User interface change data
══════════════════════════════

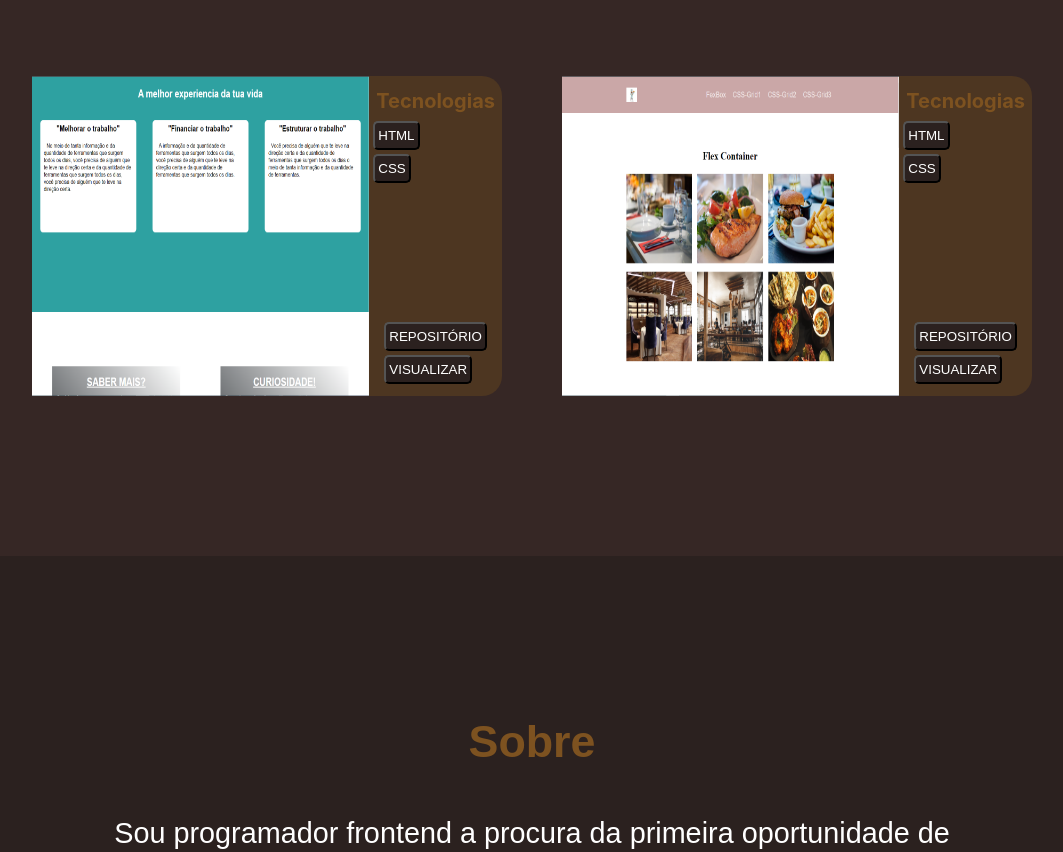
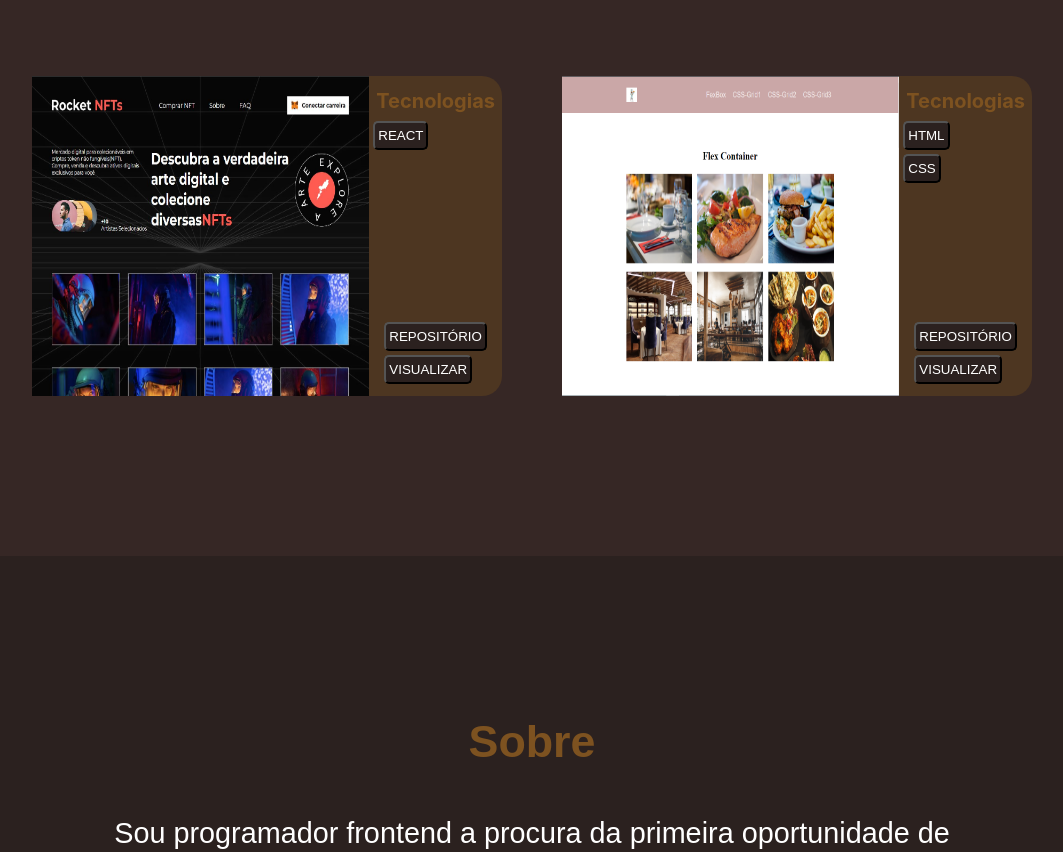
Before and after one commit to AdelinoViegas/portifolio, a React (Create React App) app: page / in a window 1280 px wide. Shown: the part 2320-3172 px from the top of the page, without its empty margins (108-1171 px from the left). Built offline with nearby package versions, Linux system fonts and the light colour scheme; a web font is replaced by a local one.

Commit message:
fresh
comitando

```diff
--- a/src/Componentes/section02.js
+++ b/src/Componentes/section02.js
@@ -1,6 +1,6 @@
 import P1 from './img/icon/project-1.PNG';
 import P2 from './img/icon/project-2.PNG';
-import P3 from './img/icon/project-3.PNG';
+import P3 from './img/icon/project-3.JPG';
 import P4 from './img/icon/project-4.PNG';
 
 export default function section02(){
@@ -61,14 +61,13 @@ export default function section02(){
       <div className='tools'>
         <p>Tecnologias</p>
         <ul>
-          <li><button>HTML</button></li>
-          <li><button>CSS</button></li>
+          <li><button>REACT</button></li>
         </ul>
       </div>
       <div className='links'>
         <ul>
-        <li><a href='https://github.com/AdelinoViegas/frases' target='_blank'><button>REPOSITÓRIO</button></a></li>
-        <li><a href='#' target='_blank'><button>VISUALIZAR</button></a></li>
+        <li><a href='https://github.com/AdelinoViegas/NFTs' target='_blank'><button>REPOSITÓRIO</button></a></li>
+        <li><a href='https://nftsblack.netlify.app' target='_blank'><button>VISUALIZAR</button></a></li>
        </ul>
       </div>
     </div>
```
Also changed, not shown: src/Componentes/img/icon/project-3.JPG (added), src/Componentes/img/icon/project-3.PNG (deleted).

══════════════════════════════

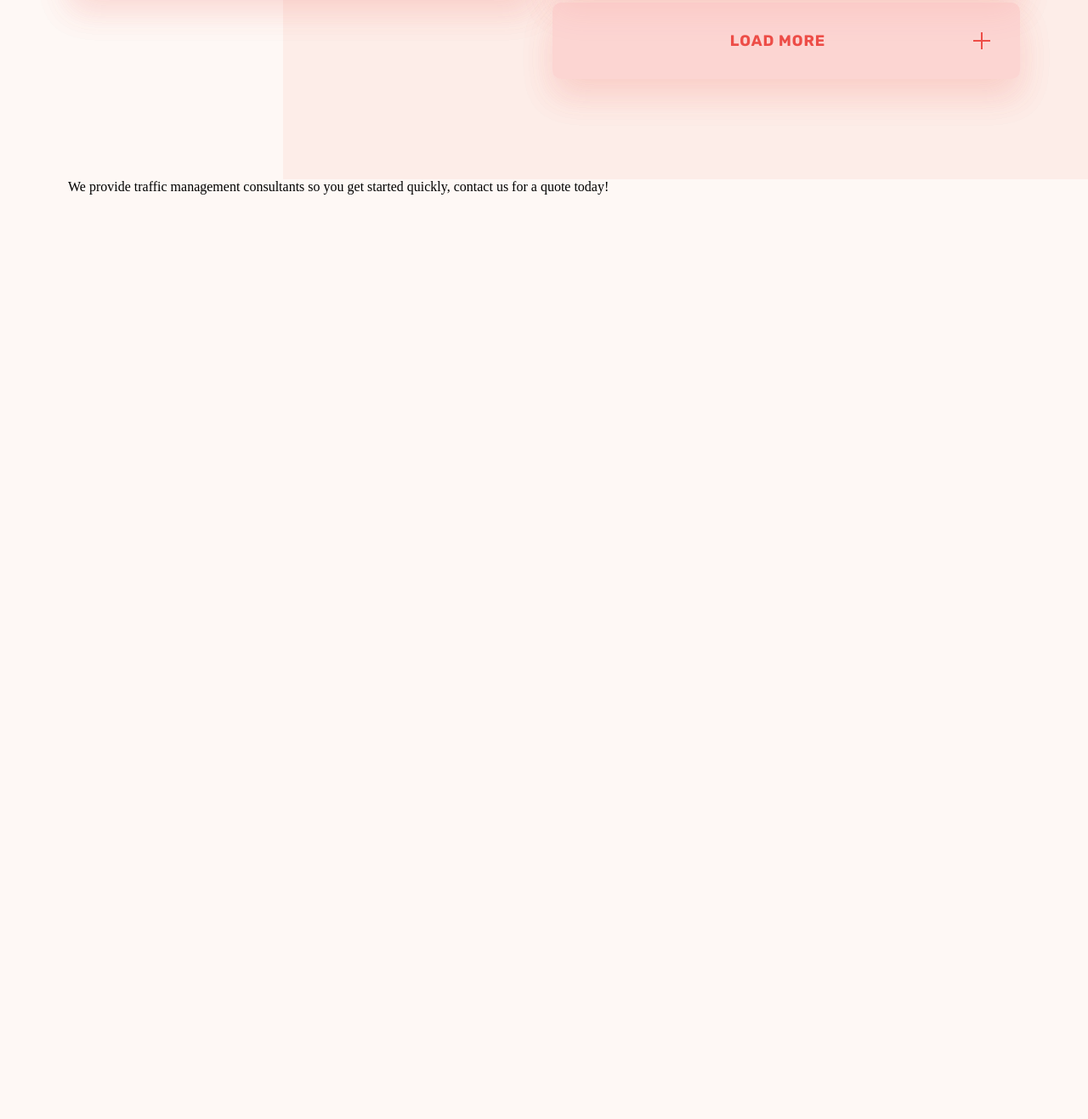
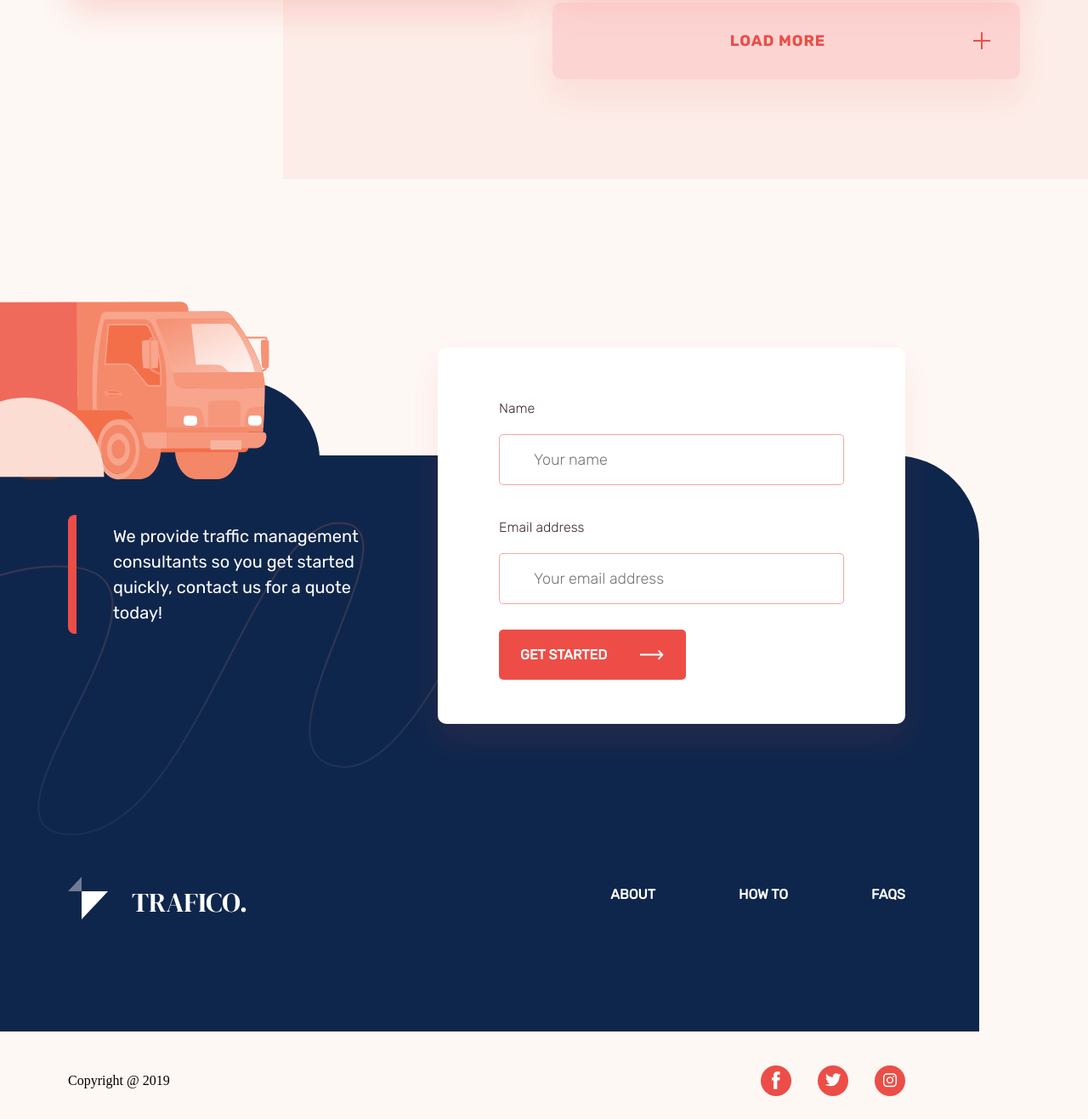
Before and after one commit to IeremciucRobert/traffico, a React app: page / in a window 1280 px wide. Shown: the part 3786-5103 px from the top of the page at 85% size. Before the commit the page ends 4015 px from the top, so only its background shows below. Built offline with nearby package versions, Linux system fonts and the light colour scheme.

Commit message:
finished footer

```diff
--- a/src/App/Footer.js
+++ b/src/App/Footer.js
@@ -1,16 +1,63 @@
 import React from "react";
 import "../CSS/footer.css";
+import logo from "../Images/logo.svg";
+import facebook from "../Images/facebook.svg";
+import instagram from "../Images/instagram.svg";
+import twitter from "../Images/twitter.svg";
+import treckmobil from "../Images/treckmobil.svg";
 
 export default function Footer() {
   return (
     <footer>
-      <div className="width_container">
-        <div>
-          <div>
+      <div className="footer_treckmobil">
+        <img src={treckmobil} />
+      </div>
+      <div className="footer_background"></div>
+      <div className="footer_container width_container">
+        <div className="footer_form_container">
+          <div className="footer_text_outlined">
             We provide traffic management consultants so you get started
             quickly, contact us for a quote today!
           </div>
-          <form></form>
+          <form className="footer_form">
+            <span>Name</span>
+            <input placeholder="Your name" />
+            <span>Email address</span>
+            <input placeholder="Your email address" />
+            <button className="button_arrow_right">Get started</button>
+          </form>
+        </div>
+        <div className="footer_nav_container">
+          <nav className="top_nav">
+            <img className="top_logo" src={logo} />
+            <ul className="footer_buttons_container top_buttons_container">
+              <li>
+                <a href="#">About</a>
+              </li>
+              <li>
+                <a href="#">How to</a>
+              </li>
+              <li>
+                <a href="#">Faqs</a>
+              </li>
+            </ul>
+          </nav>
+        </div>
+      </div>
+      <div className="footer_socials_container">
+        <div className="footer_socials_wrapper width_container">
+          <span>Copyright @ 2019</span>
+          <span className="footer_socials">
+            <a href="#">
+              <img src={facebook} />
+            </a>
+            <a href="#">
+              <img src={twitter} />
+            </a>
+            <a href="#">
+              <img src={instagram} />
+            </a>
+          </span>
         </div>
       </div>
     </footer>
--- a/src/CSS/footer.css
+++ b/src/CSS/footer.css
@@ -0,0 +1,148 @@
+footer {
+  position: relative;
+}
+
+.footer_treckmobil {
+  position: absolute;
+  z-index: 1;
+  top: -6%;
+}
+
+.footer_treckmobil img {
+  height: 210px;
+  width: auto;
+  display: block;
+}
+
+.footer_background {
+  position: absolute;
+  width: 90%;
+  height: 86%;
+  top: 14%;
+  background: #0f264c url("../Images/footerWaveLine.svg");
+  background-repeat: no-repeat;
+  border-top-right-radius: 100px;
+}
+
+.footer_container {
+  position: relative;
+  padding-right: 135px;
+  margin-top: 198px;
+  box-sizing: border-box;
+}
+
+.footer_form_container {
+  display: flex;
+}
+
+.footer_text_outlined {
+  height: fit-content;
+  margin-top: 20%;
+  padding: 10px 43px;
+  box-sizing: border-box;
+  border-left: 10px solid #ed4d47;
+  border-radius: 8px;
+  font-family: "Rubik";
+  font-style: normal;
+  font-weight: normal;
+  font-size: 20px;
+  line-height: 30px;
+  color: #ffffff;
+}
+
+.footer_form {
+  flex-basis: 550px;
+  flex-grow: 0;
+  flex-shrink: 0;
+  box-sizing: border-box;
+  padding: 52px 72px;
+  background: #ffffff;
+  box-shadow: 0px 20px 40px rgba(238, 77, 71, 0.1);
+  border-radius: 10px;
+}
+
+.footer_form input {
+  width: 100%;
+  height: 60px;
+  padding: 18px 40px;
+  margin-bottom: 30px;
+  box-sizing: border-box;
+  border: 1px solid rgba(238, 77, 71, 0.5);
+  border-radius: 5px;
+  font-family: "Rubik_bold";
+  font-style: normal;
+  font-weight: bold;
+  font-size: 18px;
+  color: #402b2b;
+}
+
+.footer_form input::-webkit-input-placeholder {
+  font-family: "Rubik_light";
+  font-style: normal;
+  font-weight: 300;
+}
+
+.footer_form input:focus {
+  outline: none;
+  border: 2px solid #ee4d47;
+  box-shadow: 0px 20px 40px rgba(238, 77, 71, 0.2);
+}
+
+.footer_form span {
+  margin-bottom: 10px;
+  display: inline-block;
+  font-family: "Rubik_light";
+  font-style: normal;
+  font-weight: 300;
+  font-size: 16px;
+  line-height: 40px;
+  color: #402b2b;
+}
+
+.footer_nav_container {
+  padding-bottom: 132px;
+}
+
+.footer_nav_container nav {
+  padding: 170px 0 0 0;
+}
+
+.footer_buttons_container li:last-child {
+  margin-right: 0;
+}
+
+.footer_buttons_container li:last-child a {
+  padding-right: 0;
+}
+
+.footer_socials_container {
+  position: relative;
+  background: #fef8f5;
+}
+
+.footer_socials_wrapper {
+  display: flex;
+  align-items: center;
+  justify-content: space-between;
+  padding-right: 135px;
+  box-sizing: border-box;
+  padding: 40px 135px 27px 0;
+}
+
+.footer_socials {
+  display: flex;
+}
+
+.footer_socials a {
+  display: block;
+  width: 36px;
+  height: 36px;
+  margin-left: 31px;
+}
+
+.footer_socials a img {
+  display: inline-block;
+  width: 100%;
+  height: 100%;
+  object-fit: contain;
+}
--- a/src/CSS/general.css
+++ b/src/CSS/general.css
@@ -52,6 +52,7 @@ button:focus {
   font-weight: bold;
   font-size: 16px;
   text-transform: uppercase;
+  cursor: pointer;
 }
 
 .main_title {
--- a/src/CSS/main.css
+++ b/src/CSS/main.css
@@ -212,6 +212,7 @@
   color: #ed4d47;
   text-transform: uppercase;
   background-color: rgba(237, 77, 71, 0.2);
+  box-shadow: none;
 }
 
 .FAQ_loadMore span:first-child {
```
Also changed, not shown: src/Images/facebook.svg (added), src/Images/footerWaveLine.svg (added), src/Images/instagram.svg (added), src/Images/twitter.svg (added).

══════════════════════════════

Action item: Wherever the word "target" turns up in a line of the entries above, copy that line.

Result for this exercise:
-        <li><a href='https://github.com/AdelinoViegas/frases' target='_blank'><button>REPOSITÓRIO</button></a></li>
-        <li><a href='#' target='_blank'><button>VISUALIZAR</button></a></li>
+        <li><a href='https://github.com/AdelinoViegas/NFTs' target='_blank'><button>REPOSITÓRIO</button></a></li>
+        <li><a href='https://nftsblack.netlify.app' target='_blank'><button>VISUALIZAR</button></a></li>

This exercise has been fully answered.